I first met Dr. Goodall back in November of 2008. She has been involved with the U.S. Wolf Refuge ever since. She is a world renown primatologist. But her life's work has now gone well beyond just saving endangered primates. Her mission today is to make the world a better place for all animals, humans and their environments.
My fight for wolves has been dramatically overshadowed by her fight for all the many environmental and social injustices that exist all over the world. Her involvement in the wolf controversy has been invaluable. She is well aware of the travesties being lodged against wolves all across the world and has spoken out against them many times. The injustices against wolves in the U.S. is worse than anywhere. This frustrates us both because of our inability to do much about it except to keep fighting. Our mutual mission is to get our government officials to recognize the verifiable science and to ignore the political pressures from wealthy and powerful special interests. If we could get our legislators to do this many of our problems would not exist.
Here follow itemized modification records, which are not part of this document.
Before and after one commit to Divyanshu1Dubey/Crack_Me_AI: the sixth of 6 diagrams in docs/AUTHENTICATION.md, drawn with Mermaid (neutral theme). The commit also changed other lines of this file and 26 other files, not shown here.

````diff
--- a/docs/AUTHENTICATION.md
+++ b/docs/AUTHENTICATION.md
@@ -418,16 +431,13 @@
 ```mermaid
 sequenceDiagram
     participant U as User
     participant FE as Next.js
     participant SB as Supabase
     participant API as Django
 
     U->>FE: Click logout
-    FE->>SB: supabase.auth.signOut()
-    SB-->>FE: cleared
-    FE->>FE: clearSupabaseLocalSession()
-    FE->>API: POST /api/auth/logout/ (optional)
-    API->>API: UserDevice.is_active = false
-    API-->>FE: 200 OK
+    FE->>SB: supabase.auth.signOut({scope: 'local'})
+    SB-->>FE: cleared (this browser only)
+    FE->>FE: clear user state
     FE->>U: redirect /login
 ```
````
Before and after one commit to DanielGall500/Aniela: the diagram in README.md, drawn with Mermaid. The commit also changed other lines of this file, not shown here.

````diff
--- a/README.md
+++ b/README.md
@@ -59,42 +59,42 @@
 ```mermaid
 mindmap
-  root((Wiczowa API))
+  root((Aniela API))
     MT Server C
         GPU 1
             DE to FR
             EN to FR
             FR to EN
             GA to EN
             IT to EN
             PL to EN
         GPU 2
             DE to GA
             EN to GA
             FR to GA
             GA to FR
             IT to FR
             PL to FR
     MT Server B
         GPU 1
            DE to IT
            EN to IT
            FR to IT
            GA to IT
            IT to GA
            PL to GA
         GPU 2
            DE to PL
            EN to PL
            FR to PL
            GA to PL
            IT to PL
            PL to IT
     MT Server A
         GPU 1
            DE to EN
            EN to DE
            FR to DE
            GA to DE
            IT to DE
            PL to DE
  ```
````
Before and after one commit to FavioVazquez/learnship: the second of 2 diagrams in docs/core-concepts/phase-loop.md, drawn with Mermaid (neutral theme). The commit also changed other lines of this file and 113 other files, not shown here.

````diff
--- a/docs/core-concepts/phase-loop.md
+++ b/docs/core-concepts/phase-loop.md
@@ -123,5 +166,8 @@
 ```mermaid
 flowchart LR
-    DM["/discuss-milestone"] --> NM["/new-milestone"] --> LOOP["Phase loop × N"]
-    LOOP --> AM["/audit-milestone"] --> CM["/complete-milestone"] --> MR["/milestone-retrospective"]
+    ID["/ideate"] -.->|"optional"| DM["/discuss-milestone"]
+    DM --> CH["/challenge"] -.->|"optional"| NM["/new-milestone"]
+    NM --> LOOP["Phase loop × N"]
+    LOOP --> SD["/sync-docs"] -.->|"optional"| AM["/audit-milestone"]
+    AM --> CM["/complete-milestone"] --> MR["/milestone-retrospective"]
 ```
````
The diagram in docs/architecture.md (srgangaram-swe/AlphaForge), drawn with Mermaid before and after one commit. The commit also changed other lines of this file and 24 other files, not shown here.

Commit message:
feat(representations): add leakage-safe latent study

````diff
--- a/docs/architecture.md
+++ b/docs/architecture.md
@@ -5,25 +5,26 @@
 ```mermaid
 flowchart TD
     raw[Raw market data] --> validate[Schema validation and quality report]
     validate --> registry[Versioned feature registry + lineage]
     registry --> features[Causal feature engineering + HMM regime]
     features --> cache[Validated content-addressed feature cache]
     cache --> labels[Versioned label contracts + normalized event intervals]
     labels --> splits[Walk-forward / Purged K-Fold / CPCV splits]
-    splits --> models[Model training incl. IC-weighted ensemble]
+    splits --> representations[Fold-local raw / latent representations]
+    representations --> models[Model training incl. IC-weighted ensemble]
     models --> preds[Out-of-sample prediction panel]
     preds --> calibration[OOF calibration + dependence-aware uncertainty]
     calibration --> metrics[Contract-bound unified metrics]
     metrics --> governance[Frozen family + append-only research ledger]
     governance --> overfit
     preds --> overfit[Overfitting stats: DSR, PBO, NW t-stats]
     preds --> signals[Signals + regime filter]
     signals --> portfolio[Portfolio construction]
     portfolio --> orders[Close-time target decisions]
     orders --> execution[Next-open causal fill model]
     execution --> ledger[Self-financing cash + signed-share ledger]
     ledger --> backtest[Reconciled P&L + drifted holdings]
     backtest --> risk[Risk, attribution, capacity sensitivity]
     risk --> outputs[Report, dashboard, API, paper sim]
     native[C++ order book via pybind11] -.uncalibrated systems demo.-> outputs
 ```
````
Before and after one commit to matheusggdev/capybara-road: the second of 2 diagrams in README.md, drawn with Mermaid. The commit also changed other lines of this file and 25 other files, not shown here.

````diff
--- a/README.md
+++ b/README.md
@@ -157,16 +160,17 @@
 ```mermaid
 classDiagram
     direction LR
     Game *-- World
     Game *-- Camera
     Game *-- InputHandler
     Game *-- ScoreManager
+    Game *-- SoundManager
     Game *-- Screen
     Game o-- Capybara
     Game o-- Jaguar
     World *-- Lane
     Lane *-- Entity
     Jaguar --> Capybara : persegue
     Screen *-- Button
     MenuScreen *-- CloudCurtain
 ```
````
Jane is 82 years old and has been a strong animal activist all her life. She started the Jane Goodall Institute (janegoodall.org). She now travels the world spreading her message to everyone from refugee camps in the middle east to leaders of the world's most powerful nations. She has been in over 200 countries. She travels over 300 days out of every year. She never gets to stay in any one place for more than a couple of weeks. She was bestowed the title of "The United Nations World Ambassador of Peace." She was given the "Citizen of the World" award. One of her close friends was Nelson Mandela. Since meeting her and getting to know her I compare her to people like Mother Teresa and Mahatma Gandhi.
It is unreal for me to even be a part of her life but to be her friend is surreal. In the years that we have known each other Jane has been a true motivational force for me. The powerful forces that are opposed to correcting many of today's environmental/ecological problems often cause me to become disillusioned and frustrated. I often turn to Jane for the reassurance and inspiration to carry on. Our mutual mantra is "Don't Quit."
Much of Dr. Goodall's work involves an organization that is part of the Jane Goodall Institute (janegoodall.org) called Roots & Shoots (rootsandshoots.org). This is a global youth-led community action program comprised of thousands of young people in over 130 countries with over 150,000 members. For those who feel that today's youth is lacking in many areas, get involved with Roots & Shoots. It will show you that they are a wondrous group and they deserve all our efforts to give them a world better than the one of today. Merlin - Jane's grandson - has spent several weeks here at the U.S. Wolf Refuge doing tedious and arduous volunteer work. He lives in Tanzania, Africa and is truly a remarkable young man. He graduated high school at the top of his class, is a world-class soccer player and is quite worldly. His sister Angel has volunteered at another CA wildlife facility.
I was blessed when I first met her and her close assistant Mary Lewis. I consider them both to be dear friends and I think they feel the same about me. These are two of the most wonderful people on this planet. We met in San Francisco and together we attended an event at the Oakland Zoo where Jane was the featured speaker. We felt a special connection immediately which has galvanized us together in our fight against many of today's many environmental, ecological and social problems. For me sharing the successes and failures of this fight has brought us even closer together.
Dr. Goodall will be at the Wildlife Conservation Network Expo in San Francisco this year. This will be held on October 14, 2017 at the Mission Bay Conference Center San Francisco, CA. The U.S. Wolf Refuge has attended this event for at least 7 years.